A few weeks ago I was searching my favorite New York pharmacy for a gift for my cousin Martha, who had had a terrible summer and was in need of an unexpected package on her doorstep. I stumbled upon this unique line of scents, which i had seen before, and picked up the one called "Firefly".
Martha and I knew a lot of fireflies in our day, our summers in Vermont were full of them. I didn't know that fireflies weren't everywhere until my niece, a California Girl of about eight at the time, started drilling me about them. We were on a plane, headed to Vermont, where she had never before been but had been told by her mother that fireflies lived. She wasn't buying it. "Let me get this straight..." she said, her voice very grown up but her little legs straight out in front of her, barely reaching the edge of the chair.. "Its a bug, that FLIES" with this she gave me a little hand flip and raised her eyebrows.. "and his BUTT lights up? Now she was shaking her head and putting her little headphones back on, not waiting for a response. I grabbed her arm. "YES", I said. "And you can catch them - they fly very slowly - and put them in a jar for a little while, so long as you poke air-holes in the top." Now she was looking at me as though I should be put in a jar for a little while, with some air-holes poked in the top and some special medicine. I have to admit that the satisfaction I felt when she finally did see - and catch- a firefly a few days later, it was partly due to the fact that I myself had begun to believe that they were possibly imaginary, if not remarkably improbable.
I sniffed "Firefly" and found it to be an exact replica of July evenings in northern Vermont. EXACT. Down to the wet, dark evening grass and the wine soaked mother and aunts on the front porch. It smelled exactly like dirt roads, raspberries, and being poor. Swimming holes, rotting leaves, clover, and station wagons. Spiders, cousins, wet bathing suits, and a kitchen full of steam from boiling corn. It was all there.
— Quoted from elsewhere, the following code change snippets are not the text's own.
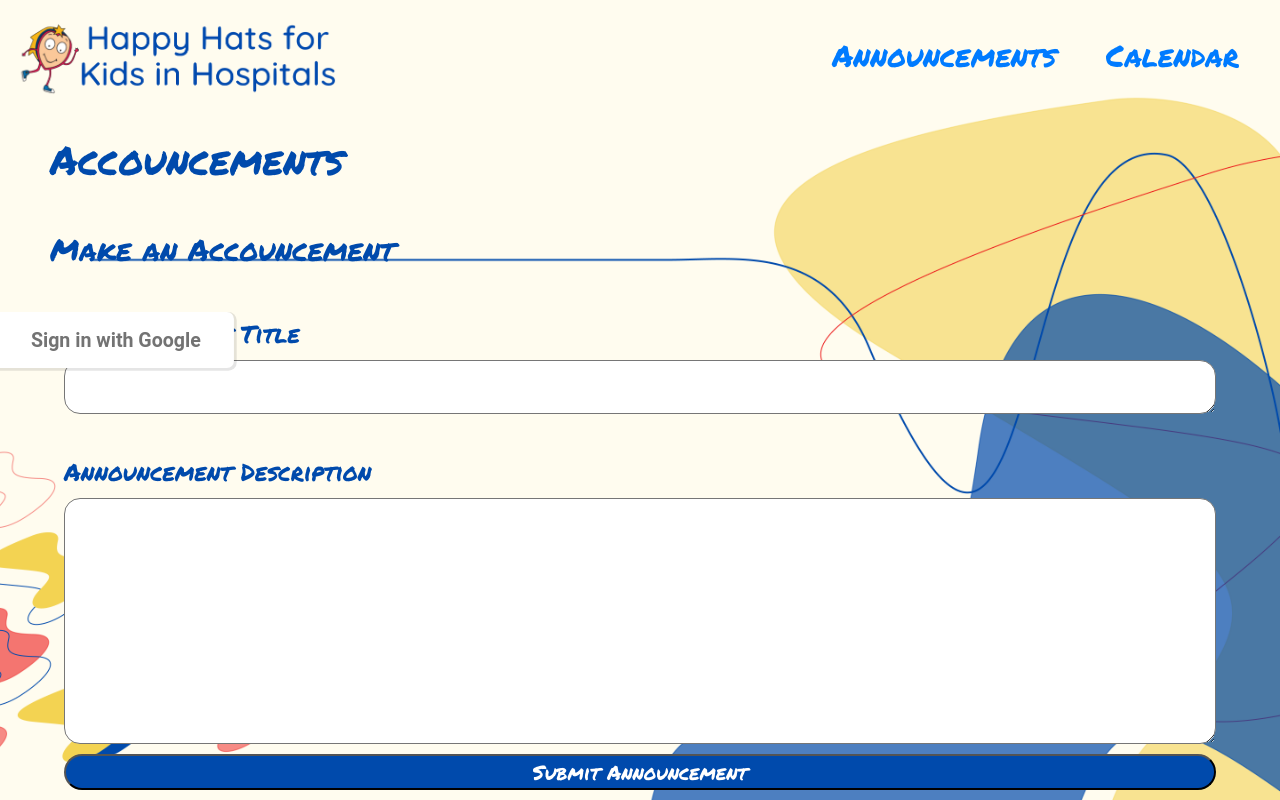
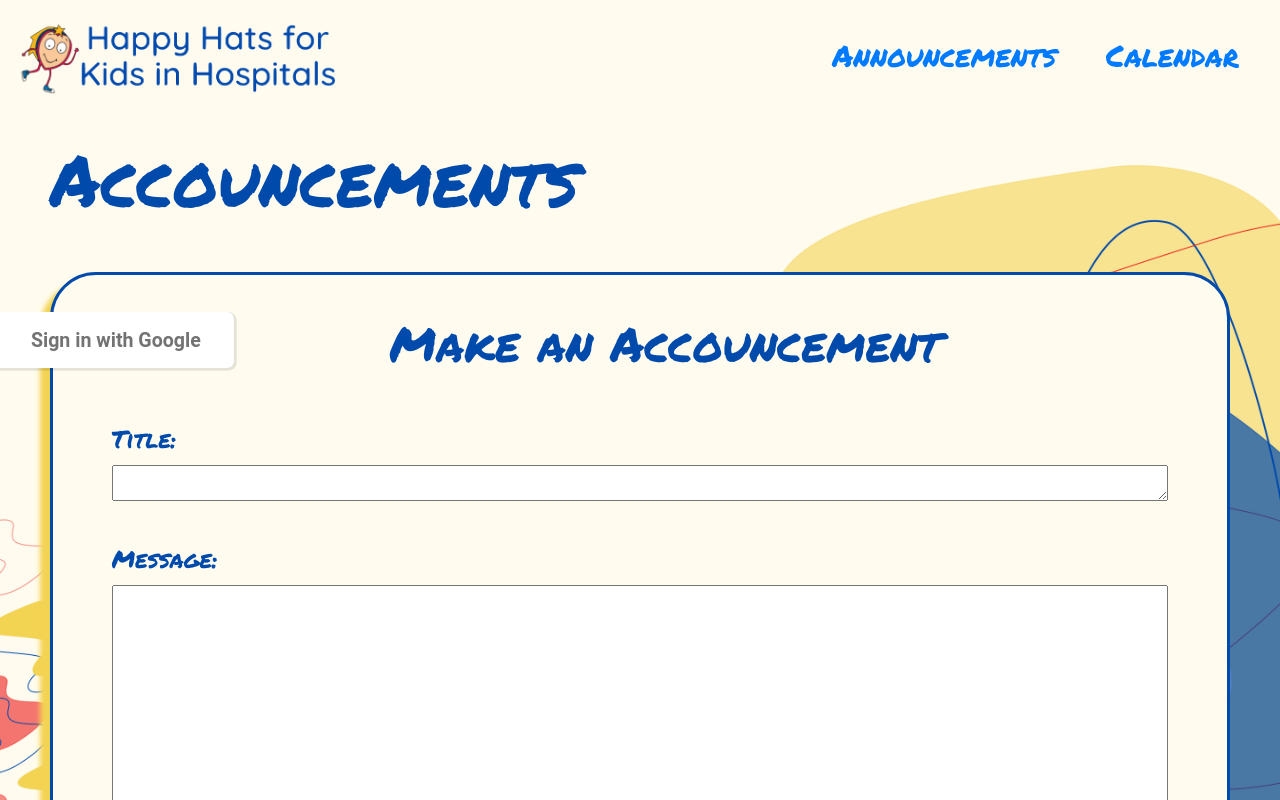
Before and after one commit to hack4impact-calpoly/happy-hats, a React (Create React App) app in the folder frontend/: page /announcements in a window 1280 px wide. Shown: the top 800 px of the page. Built offline with nearby package versions, Linux system fonts and the light colour scheme; no server answers.

Commit message:
First iteration of create annoncement styling

```diff
--- a/frontend/src/components/announcements/Announcement.js
+++ b/frontend/src/components/announcements/Announcement.js
@@ -60,22 +60,22 @@ function Announcement(props) {
             <div className={styles.MakeAnnouncementBlock} >
                 <h1 className={styles.MakeAnnouncementTitle} > Make an Accouncement</h1>
                 <div className={styles.create}>
-                    <label className={styles.formLabel} htmlFor="title">Announcement Title</label>
+                    <label className={styles.formLabel} htmlFor="title">Title: </label>
                     <textarea className={styles.contentBox}
                         name="title"
                         id="title"
                         value={annoucment.title}
                         onChange={handleChange}
-                        rows={2}
+                        rows={1}
                         cols={75} />
 
-                    <label className={styles.formLabel} htmlFor="content">Announcement Description</label>
+                    <label className={styles.formLabel} htmlFor="content">Message: </label>
                     <textarea className={styles.contentBox}
                         name="content"
                         id="content"
                         value={annoucment.content}
                         onChange={handleChange}
-                        rows={10}
+                        rows={8}
                         cols={75} />
 
                     <input className={styles.submitButton} type="button" value="Submit Announcement" onClick={submitForm} />
--- a/frontend/src/components/announcements/announcement.module.css
+++ b/frontend/src/components/announcements/announcement.module.css
@@ -12,13 +12,23 @@
     flex-direction: column;
 }
 
+.MakeAnnouncementBlock{
+    margin: 50px;
+    border-style: solid;
+    border-radius: 46px;
+    border-color: #004AAC;
+    background-color: #FFFCEF;
+    box-shadow: -10px 10px 5px #F3D352;
+}
+
 .MakeAnnouncementTitle{
+    text-align: center;
     color: #004AAC;
     padding-left: 50px;
     padding-top: 40px;
     font-family: 'Permanent Marker', cursive;
     text-decoration: none !important;
-    font-size: 30px;
+    font-size: 48px;
 }
 
 .AnnouncementTitle{
@@ -26,14 +36,13 @@
     padding-left: 50px;
     font-family: 'Permanent Marker', cursive;
     text-decoration: none !important;
-    font-size: 40px;
+    font-size: 72px;
 }
 
 .formLabel {
     color: #004AAC;
     padding-top: 40px;
     padding-bottom: 0px;
-
     font-size: 24px;
     font-family: 'Permanent Marker', cursive;
     text-decoration: none !important;
@@ -45,13 +54,14 @@
     font-family: 'Permanent Marker', cursive;
     text-decoration: none !important;
     font-size: 20px;
-    border-radius: 1em;
     margin-top: 10px;
 }
 
 
 .contentBox{
-    border-radius: 1em;
+    font-family: 'Permanent Marker', cursive;
+    font-size: 20px;
+    color: #64aeff;
 }
 
 .create{
```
Scent is a powerful thing. Ask my dog, who just last week, on his walk home from his very first New York City grooming appointment, hurled himself into a slick puddle of mystery ick beside the Happy Halal Lunch Truck across from the Tyra Banks / Martha Stewart TV studios and writhed spastically on his back until his entire top half smelled of death and coriander. SOMEONE will not be getting the hand knitted holiday sweater as planned.
Inspired equally to re-capture the scents of my childhood and to mask the smell of decay that my dog prefers, I decided to experiment with scents. My plan is to make holiday gifts for everyone in my family. I picked a place in Vermont that we all remember very fondly: Alpine Haven. Alpine Haven was the adorably kitschy chalet style vacation community in which my grandparents retired, there was a pool there that we all used almost every day in the summer. My grandmother would appear poolside post siesta with her mules and sunglasses, put on a bathing cap with big white plastic flowers on it, and swim back and forth in an elegant breast stroke that was, in itself, so memorable that I can still stretch my neck and move my arms in a certain way and any one of my cousins will know exactly who I am pretending to be, without saying a word. She was an elegant woman. She wore chanel no.5 (I am certain that she was the only woman I knew who wore perfume until I was an adult) and did not drive.
Not everyone wears perfume, so I am planning to make aromatic diffusers with bamboo sticks. These are better than candles, because you can't leave them burning accidentally. I was happily shocked to find that I could make them inexpensively. I plan to add my own custom labels, probably with a picture of my grandmother on them.
My Alpine Haven blend is still needing a bit of tweaking, but so far I have decided on a mixture of essential oils of Pine (just a touch), Birch, Geranium, Chamomile (it grew wild all around the pool), and just the tiniest amount of Chanel No. 5, which I had to beg for in small sample quantities at the perfume counter at Bloomingdales because I really didn't want a whole bottle. If I add a tiny bit of blue food dye it will be the color of a swimming pool. Everything else I have managed to find online, but I am thinking about other ingredients that I might have to hunt down, just to make it more interesting.
The options for holiday gifts involving custom scents are really endless... for supplies plus great instructional videos on making custom perfumes, candles, soaps, lip balms and much more, check out snowdriftfarm.com.